      It may not be for you, but if dealers are doing well with it, they will continue to sell cars this way.

      A car is worth what someone is willing to pay or finance, or so they say. While it may not be worth it to you, the uneducated buyer probably finds it very appealing.

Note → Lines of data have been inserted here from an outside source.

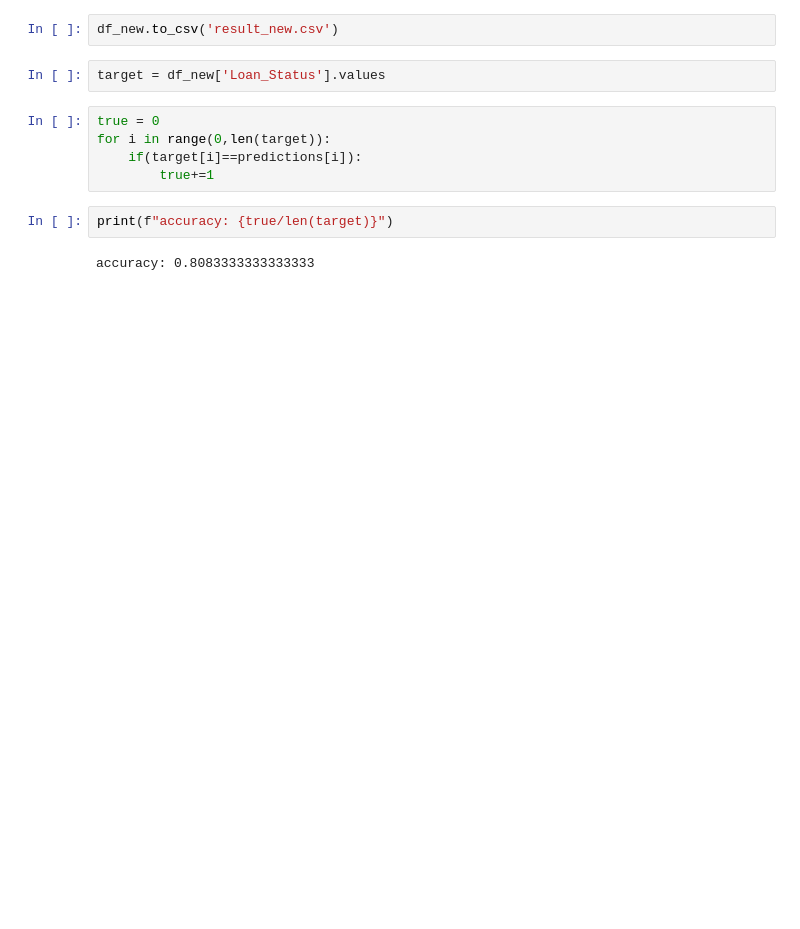
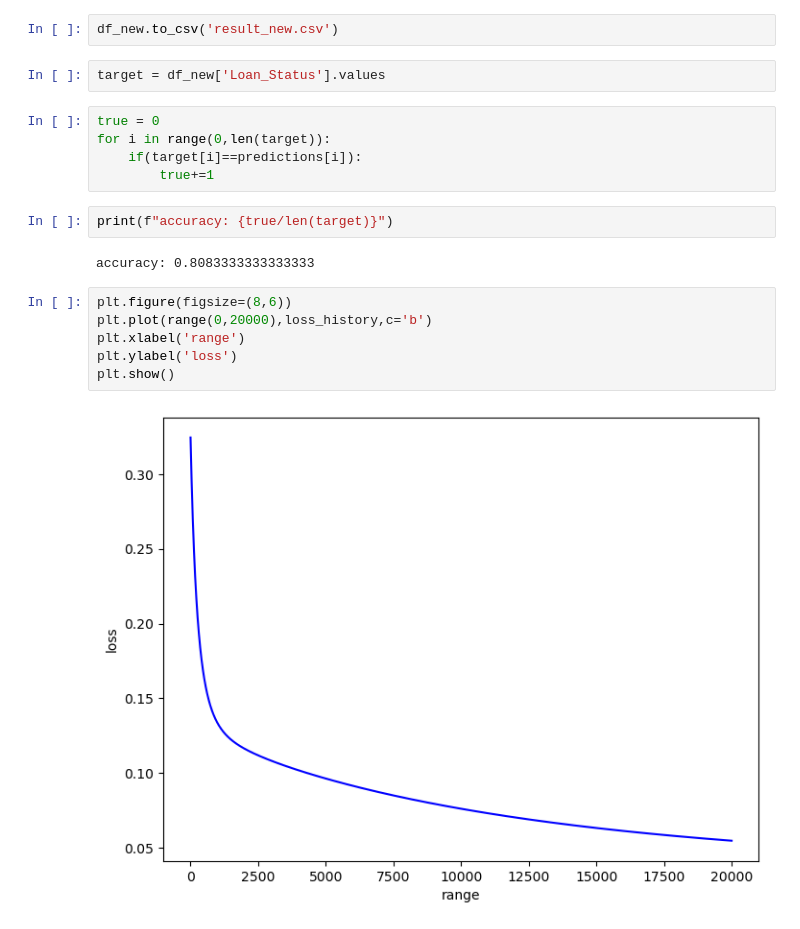
Before and after one commit to jayant1211/Loan-Eligibility-Prediction-Using-Logistic-Regression-from-Scratch, a Jupyter notebook: logisticRegression_loanEligibility.ipynb, the cells around one changed output. Saved outputs shown, nothing was run; the diff lists cells and outputs as text; blank space fills up the shorter version.

Commit message:
added loss history plot

```diff
--- a/logisticRegression_loanEligibility.ipynb
+++ b/logisticRegression_loanEligibility.ipynb
@@ -251,3 +251,11 @@ for i in range(0,len(target)):
 print(f"accuracy: {true/len(target)}")
 # %% [output]
 accuracy: 0.8083333333333333
+# %%
+plt.figure(figsize=(8,6))
+plt.plot(range(0,20000),loss_history,c='b')
+plt.xlabel('range')
+plt.ylabel('loss')
+plt.show()
+# %% [output]
+[figure, added]
```
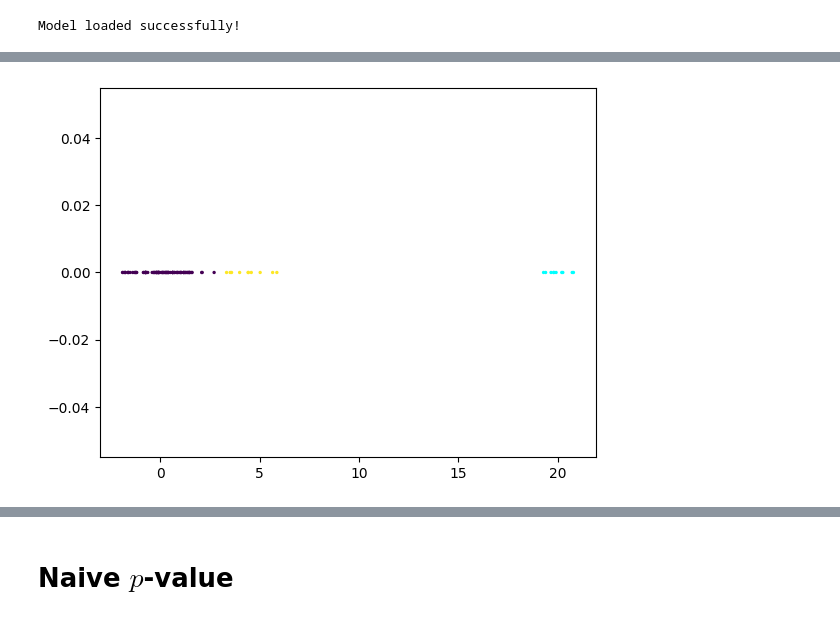
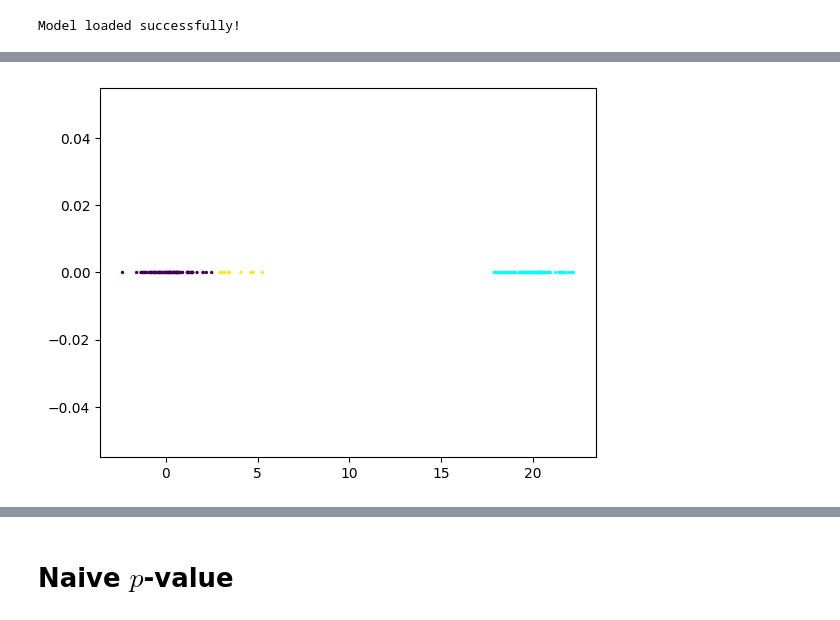
Before and after one commit to NT-Loi/SI_WDGRL, a Jupyter notebook: run.ipynb, the cells around one changed output, grey strips where cells are left out. Saved outputs shown, nothing was run; the diff lists cells and outputs as text; code cells hidden in the pictures.

```diff
--- a/run.ipynb
+++ b/run.ipynb
@@ -223,19 +236,19 @@ Model loaded successfully!
 # %%
 import matplotlib.pyplot as plt
 
 """Create synthetic dataset and dataloaders for domain adaptation."""
 # Create datasets
-ns, nt, d = 100, 10, 1
+ns, nt, d = 100, 100, 1
 mu_s, mu_t = 0, 20
 delta_s, delta_t = 4, 0
 xs, ys = gen_data(mu_s, delta_s, ns, d)
 xt, yt = gen_data(mu_t, delta_t, nt, d)
 
 plt.scatter(xs[:, 0], np.zeros_like(xs[:, 0]), c=ys, cmap='viridis', s=2)
 plt.scatter(xt[:, 0], np.zeros_like(xt[:, 0]), c=yt, cmap='cool', s=2)
 plt.show()
 # %% [output]
-[figure, old version]
+[figure, new version]
 # %%
 xs = torch.FloatTensor(xs)
 ys = torch.LongTensor(ys)
```
Also changed, not shown: parts of 17 cells of this notebook, 1 other file.
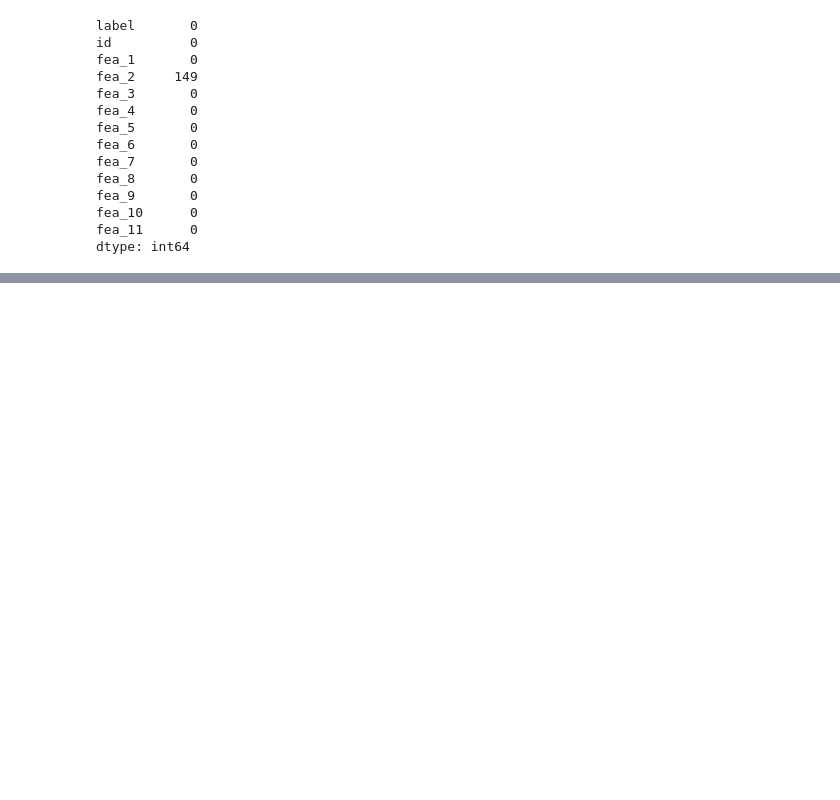
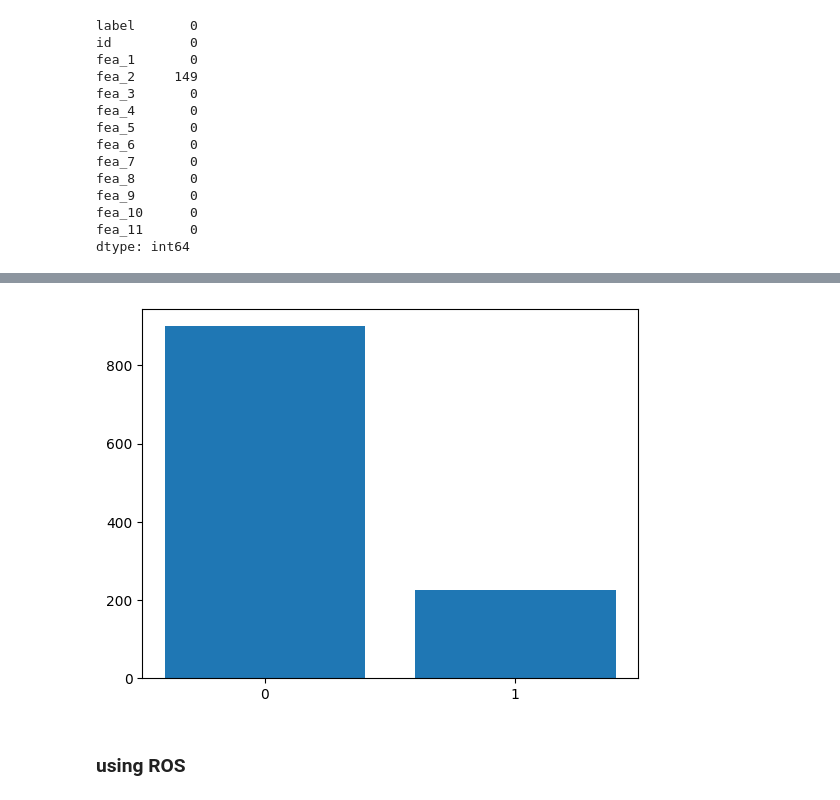
Before and after one commit to ksnkh/decision-trees-coursework, a Jupyter notebook: decision tree classifier.ipynb, the cells around one changed output, grey strips where cells are left out. Saved outputs shown, nothing was run; the diff lists cells and outputs as text; code cells hidden in the pictures; blank space fills up the shorter version.

```diff
--- a/decision tree classifier.ipynb
+++ b/decision tree classifier.ipynb
@@ -66,3 +71,16 @@ customer_data.describe()
 | 50% | 0.000000 | 5.898975e+07 | 5.000000 | 1283.911373 | 3.000000 | 1.020000e+05 | 2.000000 | 11.000000 | 5.000000 | 105.000000 | 4.000000 | ... |
 | 75% | 0.000000 | 5.899799e+07 | 7.000000 | 1310.000000 | 3.000000 | 1.390000e+05 | 2.000000 | 11.000000 | 5.000000 | 111.000000 | 5.000000 | ... |
 | max | 1.000000 | 5.900624e+07 | 7.000000 | 1481.000000 | 3.000000 | 1.200000e+06 | 2.000000 | 16.000000 | 10.000000 | 115.000000 | 5.000000 | ... |
+# %%
+#amount of risk group 1 and 0 are very different
+
+distribution = pd.DataFrame({'Risk group': customer_data["label"].value_counts().index,
+                   'Count': customer_data["label"].value_counts().values
+                  })
+plt.bar(distribution['Risk group'], distribution['Count'], )
+plt.xticks(distribution.iloc[:, 0])
+plt.show()
+# %% [output]
+[figure, added]
+# %% [markdown]
+### using ROS
```
Also changed, not shown: parts of 25 cells of this notebook.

      I sat in the showroom with a mom and her adult son and negotiated a deal between her $15k upside down truck and two newer vehicles for them. The stress they experienced during that time was just over the top tremendous. It wouldn't have bothered me at all, but I thought the lady was going to have a heart attack every time I went back to the office with another pencil. For her, a no haggle price would have added years to her life.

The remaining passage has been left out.